I finally installed Mavericks on my 27" iMac and decided to do a multiple Thunderbolt bridge tests.
Here is the set-up.
In short, "it WORKS!" It is really plug-n-play. In my initial trial, I assigned IPs. It is not necessary to manually assign IPs.
I connected a 2012 13" MacBook Pro, 2013 15" Macbook Pro Retina, 2012 27" iMac. Both the Retina Macbook and iMac have dual Thunderbolt ports.
The Retina MBP acted as the hub for both the 13" and iMac. Once connected, all the machines can see each other. The 13" with it's single Thunderbolt connected to the 15" could see and access the iMac.
13" Macbook Pro

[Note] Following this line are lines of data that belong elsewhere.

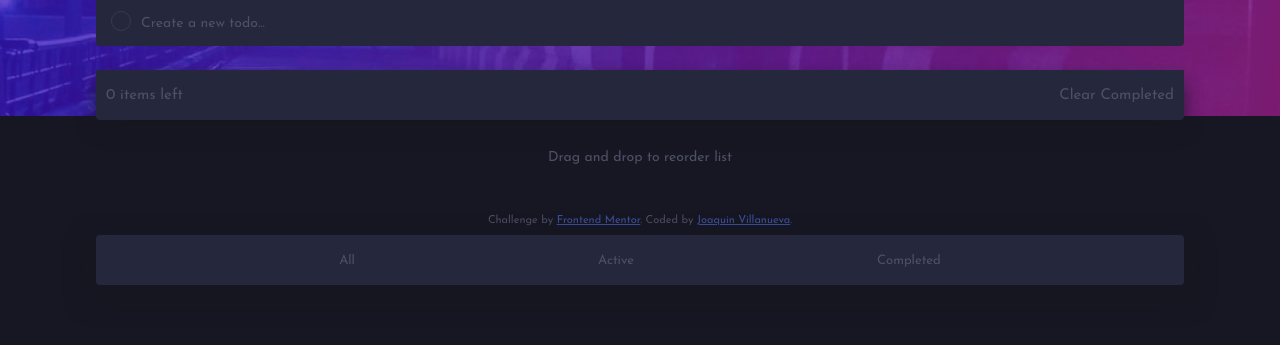
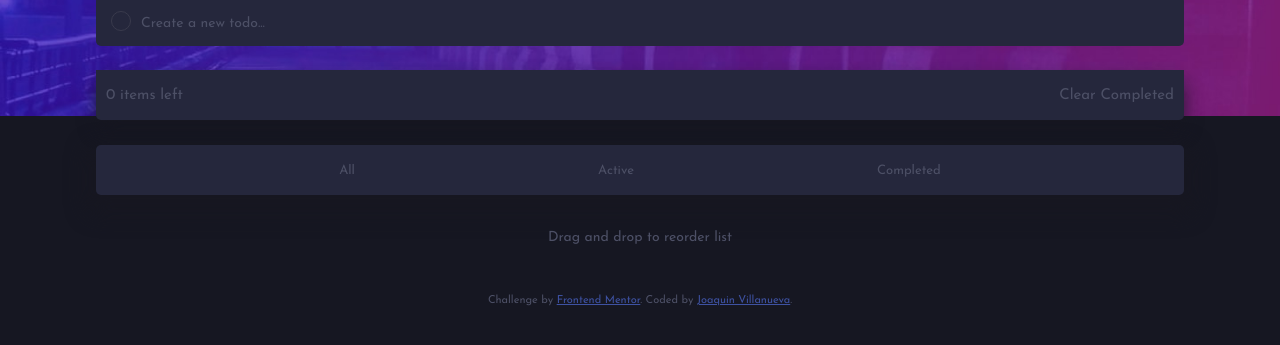
Before and after one commit to JoaquinVF/todo-app-main, a plain HTML site: page index.html in a window 1280 px wide. Shown: the part 109-454 px from the top of the page. Drawn offline with Linux system fonts and the light colour scheme.

Commit message:
border radius change
margin top change

```diff
--- a/style.css
+++ b/style.css
@@ -75,7 +75,7 @@ header{
     background: var(--bg-todo);
     margin-top: 30px;
     padding: 10px;
-    border-radius: 4px;
+    border-radius: 5px;
     display: flex;
     align-items: center;
 }
@@ -150,7 +150,7 @@ header{
     background-color: var(--bg-todo);
     font-size: 15px;
     color: hsl(233, 14%, 35%);
-    border-radius: 0 0 4px 4px;
+    border-radius: 0 0 5px 5px;
     box-shadow: 0px 10px 20px -3px var(--bx-shdw);
 }
 .remarks div{
@@ -158,8 +158,7 @@ header{
 }
 .filter-container{
     position: absolute;
-    bottom: -70px;
-    margin-top: 15px;
+    margin-top: 150px;
     width: 100%;
     height: 50px;
     display: flex;
@@ -168,7 +167,7 @@ header{
     background-color: var(--bg-todo);
     font-size: 13px;
     color: hsl(233, 14%, 35%);
-    border-radius: 4px;
+    border-radius: 5px;
     box-shadow: 0px 10px 20px 10px var(--bx-shdw);
 }
 .filterActive, .filter2, .filter3, .clear{
@@ -176,7 +175,7 @@ header{
 }
 .text{
     position: relative;
-    margin: 30px 0 50px 0;
+    margin: 110px 0 50px 0;
     width: 100%;
     text-align: center;
     font-size: 14px;
```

The 15" shows both my Thunderbolt ports active
Now for the tests.
On the 13" Macbook Pro, I could ping, mount and connect to my 27" iMac which was connected via the Retina 15".

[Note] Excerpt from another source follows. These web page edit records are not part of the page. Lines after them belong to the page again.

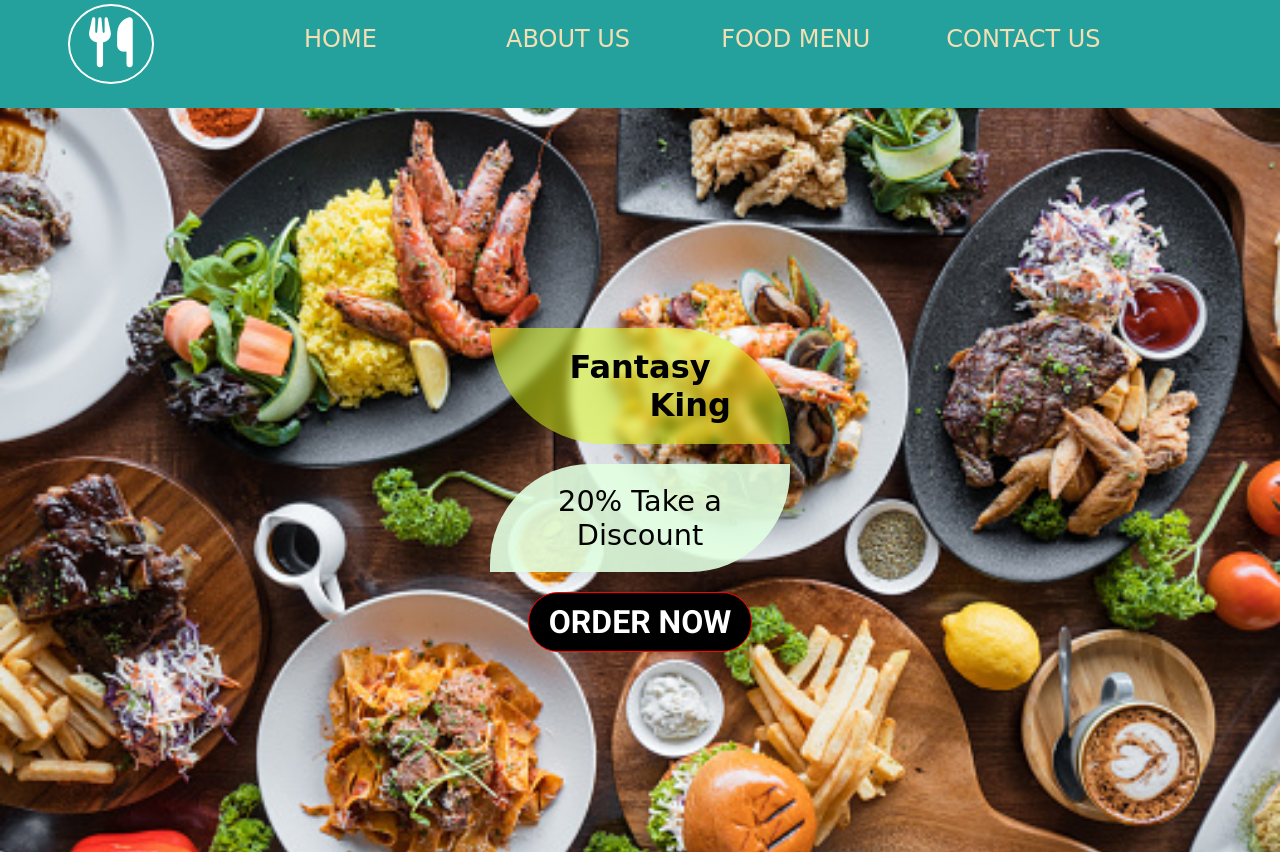
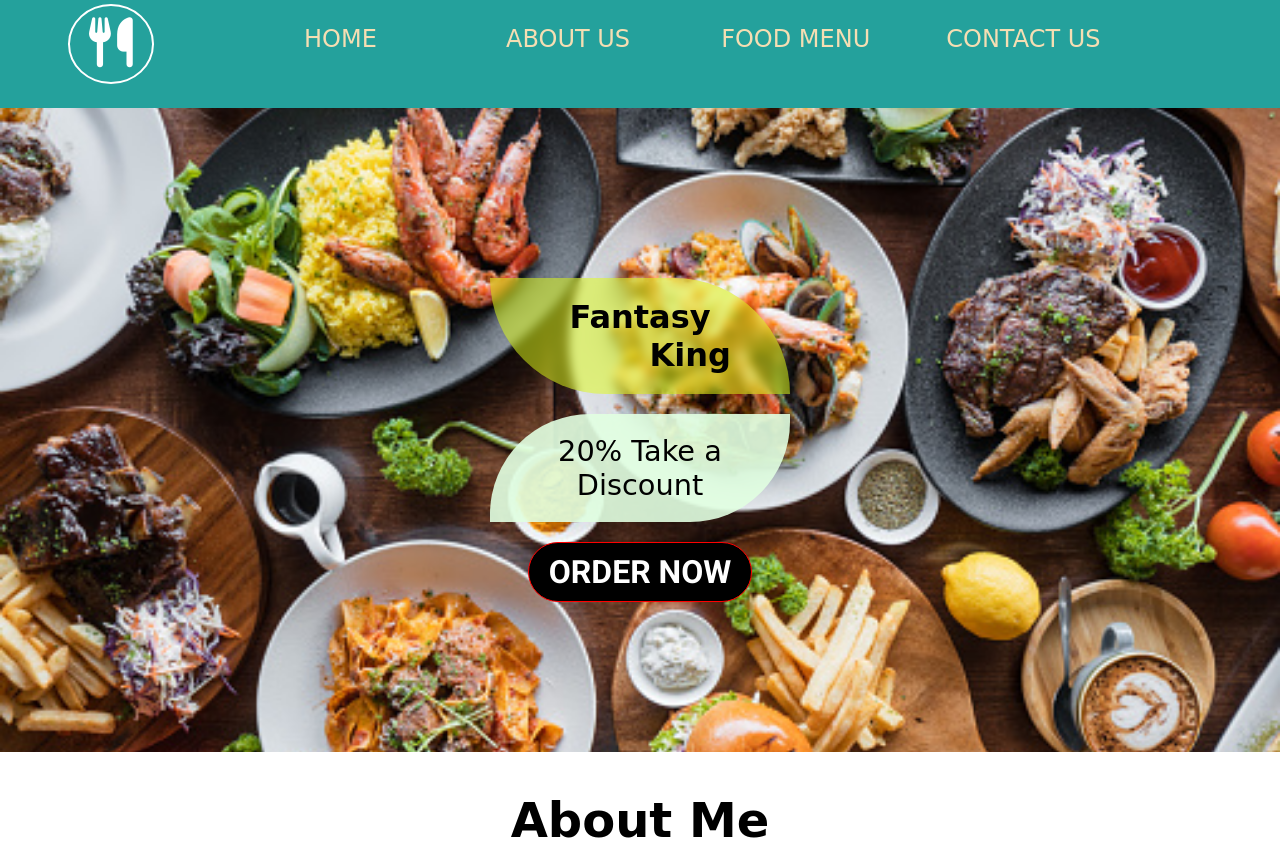
Before and after one commit to sabbir-hasan00/restaurant-project-1, a plain HTML site: page index.html in a window 1280 px wide. Shown: the top 852 px of the page. Drawn offline with Linux system fonts and the light colour scheme; files whose address does not match are found by name; a web font is replaced by a local one.

Commit message:
Update style.css

```diff
--- a/style.css
+++ b/style.css
@@ -113,7 +113,7 @@ header ul li:hover{
    padding:50px;
 }
 .b_content{
-    padding: 150px 0px;
+    padding: 100px 0px;
     text-align: center;
 }
 .b_content h1{
```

As I mentioned above, I didn't need to assign any IP addresses. I called the machines up by their host names and IP address. So, for the 13", all I had to do was type in afp://169.254.216.89 or afp://iMac27.local and I was accessing the iMac.
Unfortunately, there is a small penalty loss when you go through another machine.
The first two iPerfs were the 13" connecting to the iMac.
5.24 Gbits/sec and 650 MB/sec.
When accessing the 15" Retina Macbook directly, iPerf jumped up to 7.16 Gbit/sec and 859 MB/sec.
I then pulled one of the cables off from the Macbook Retina and connected it to the iMac's second Thunderbolt port. Voila. It works. However, both the 13" and iMac's IP address re-assigned themselves. This was completely plug-n-play. I did not have to assign routes or anything to get the machines to see one another.
Still, these are impressive numbers no matter how you look at them. Now, this is definite proof a multi-user Thunderbolt IP network is viable.
Someone needs to make a Thunderbolt IP switch, hub, router ASAP! Lastly, Thunderbolt cables are dropping in price. I've gotten a few for under $25-30.